→ **Task data**:
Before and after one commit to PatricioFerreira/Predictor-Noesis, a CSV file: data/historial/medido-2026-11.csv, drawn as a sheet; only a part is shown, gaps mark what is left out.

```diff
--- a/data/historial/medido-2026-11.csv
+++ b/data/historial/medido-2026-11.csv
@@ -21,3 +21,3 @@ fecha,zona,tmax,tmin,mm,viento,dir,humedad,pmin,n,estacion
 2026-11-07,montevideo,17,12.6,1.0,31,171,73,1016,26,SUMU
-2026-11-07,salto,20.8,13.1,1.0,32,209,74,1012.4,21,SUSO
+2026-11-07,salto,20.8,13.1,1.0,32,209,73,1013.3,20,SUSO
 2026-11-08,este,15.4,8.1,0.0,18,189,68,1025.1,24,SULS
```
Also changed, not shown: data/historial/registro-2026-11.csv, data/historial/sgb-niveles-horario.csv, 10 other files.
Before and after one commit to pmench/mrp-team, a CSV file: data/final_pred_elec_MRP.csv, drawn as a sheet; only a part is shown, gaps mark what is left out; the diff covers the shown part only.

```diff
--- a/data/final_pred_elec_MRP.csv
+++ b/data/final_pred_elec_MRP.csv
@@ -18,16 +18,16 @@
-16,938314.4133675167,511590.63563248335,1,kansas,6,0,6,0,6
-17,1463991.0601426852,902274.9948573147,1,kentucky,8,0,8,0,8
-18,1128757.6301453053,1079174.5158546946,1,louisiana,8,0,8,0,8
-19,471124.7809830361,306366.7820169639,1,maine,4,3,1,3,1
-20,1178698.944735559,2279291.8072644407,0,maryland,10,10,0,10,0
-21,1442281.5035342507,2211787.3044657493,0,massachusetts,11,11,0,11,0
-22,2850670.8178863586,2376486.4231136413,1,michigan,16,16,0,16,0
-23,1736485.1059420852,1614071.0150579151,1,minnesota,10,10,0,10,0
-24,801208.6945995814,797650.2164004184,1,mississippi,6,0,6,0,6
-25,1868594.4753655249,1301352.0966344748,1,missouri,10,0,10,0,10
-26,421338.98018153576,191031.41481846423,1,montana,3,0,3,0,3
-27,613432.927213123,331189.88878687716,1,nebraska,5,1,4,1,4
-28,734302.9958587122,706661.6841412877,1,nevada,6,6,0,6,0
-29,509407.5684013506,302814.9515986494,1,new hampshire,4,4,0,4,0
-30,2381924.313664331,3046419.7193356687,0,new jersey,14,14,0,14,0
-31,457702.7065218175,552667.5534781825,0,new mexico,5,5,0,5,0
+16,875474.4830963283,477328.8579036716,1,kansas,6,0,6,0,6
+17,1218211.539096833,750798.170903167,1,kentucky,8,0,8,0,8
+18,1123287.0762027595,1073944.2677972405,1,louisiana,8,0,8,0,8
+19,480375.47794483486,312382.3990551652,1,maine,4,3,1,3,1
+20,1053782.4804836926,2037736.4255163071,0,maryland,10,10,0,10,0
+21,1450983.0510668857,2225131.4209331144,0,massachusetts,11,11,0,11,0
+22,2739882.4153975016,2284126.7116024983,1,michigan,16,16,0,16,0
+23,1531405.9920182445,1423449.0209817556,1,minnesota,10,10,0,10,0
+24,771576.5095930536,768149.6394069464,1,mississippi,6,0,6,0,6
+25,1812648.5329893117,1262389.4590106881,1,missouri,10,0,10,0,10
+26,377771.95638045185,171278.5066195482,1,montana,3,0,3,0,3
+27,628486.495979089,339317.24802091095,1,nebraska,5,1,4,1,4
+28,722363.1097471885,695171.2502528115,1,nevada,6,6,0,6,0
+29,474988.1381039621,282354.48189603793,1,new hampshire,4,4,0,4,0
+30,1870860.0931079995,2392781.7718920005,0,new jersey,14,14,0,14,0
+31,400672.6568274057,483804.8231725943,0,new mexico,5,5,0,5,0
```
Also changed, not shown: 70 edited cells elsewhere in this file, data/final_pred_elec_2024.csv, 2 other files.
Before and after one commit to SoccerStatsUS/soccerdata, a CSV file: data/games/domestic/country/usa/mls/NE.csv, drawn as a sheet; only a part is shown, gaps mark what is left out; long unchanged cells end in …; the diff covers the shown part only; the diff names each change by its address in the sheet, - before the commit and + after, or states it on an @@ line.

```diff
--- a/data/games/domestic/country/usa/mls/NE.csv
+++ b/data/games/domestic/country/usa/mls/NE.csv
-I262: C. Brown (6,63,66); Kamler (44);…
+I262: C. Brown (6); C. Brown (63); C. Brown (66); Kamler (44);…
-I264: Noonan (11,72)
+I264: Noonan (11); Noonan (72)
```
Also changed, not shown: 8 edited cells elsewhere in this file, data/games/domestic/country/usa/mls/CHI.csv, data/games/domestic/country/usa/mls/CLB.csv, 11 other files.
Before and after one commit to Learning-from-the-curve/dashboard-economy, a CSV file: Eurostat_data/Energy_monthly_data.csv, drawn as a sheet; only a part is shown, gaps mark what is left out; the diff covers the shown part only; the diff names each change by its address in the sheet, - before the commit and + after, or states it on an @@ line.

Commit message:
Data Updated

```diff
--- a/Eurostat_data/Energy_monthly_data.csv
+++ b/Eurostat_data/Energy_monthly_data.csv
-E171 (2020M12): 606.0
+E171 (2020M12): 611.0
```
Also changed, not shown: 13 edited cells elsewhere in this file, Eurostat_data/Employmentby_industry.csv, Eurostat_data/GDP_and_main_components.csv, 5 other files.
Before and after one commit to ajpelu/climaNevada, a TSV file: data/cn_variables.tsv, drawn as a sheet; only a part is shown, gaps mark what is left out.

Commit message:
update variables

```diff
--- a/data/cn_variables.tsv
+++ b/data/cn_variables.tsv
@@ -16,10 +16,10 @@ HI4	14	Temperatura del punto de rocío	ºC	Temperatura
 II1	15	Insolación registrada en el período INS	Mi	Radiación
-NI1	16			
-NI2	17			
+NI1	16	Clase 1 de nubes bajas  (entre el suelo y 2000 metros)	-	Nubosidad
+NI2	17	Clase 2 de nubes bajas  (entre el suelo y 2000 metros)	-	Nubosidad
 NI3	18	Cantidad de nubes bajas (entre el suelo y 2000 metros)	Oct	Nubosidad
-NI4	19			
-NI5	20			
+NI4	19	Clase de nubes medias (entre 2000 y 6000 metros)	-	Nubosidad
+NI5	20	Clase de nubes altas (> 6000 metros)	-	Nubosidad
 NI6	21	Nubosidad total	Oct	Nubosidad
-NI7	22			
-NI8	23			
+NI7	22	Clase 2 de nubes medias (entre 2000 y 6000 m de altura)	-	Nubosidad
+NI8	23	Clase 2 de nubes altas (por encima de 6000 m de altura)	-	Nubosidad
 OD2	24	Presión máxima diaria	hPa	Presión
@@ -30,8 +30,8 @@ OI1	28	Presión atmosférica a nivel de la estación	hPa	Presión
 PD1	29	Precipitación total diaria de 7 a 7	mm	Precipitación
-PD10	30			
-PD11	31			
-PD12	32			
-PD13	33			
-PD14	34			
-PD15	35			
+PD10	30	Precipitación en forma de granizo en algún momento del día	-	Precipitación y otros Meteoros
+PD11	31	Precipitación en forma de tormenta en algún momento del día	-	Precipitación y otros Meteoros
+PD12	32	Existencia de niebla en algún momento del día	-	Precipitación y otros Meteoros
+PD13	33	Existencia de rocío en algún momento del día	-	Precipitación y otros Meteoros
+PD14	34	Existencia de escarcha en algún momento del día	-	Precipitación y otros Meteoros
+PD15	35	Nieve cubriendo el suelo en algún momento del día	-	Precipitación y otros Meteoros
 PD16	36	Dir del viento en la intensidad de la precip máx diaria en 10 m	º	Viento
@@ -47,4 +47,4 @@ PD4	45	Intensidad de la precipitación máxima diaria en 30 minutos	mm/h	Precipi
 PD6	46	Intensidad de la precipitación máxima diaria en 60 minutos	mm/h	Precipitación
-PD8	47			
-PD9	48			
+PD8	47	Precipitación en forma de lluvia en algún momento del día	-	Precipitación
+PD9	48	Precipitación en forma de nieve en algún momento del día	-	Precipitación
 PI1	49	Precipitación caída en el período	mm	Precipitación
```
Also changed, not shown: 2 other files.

→ **Task directions**: In the material above, tally each line where "bajas" appears, and respond with only the tally.

→ **Task response**: 3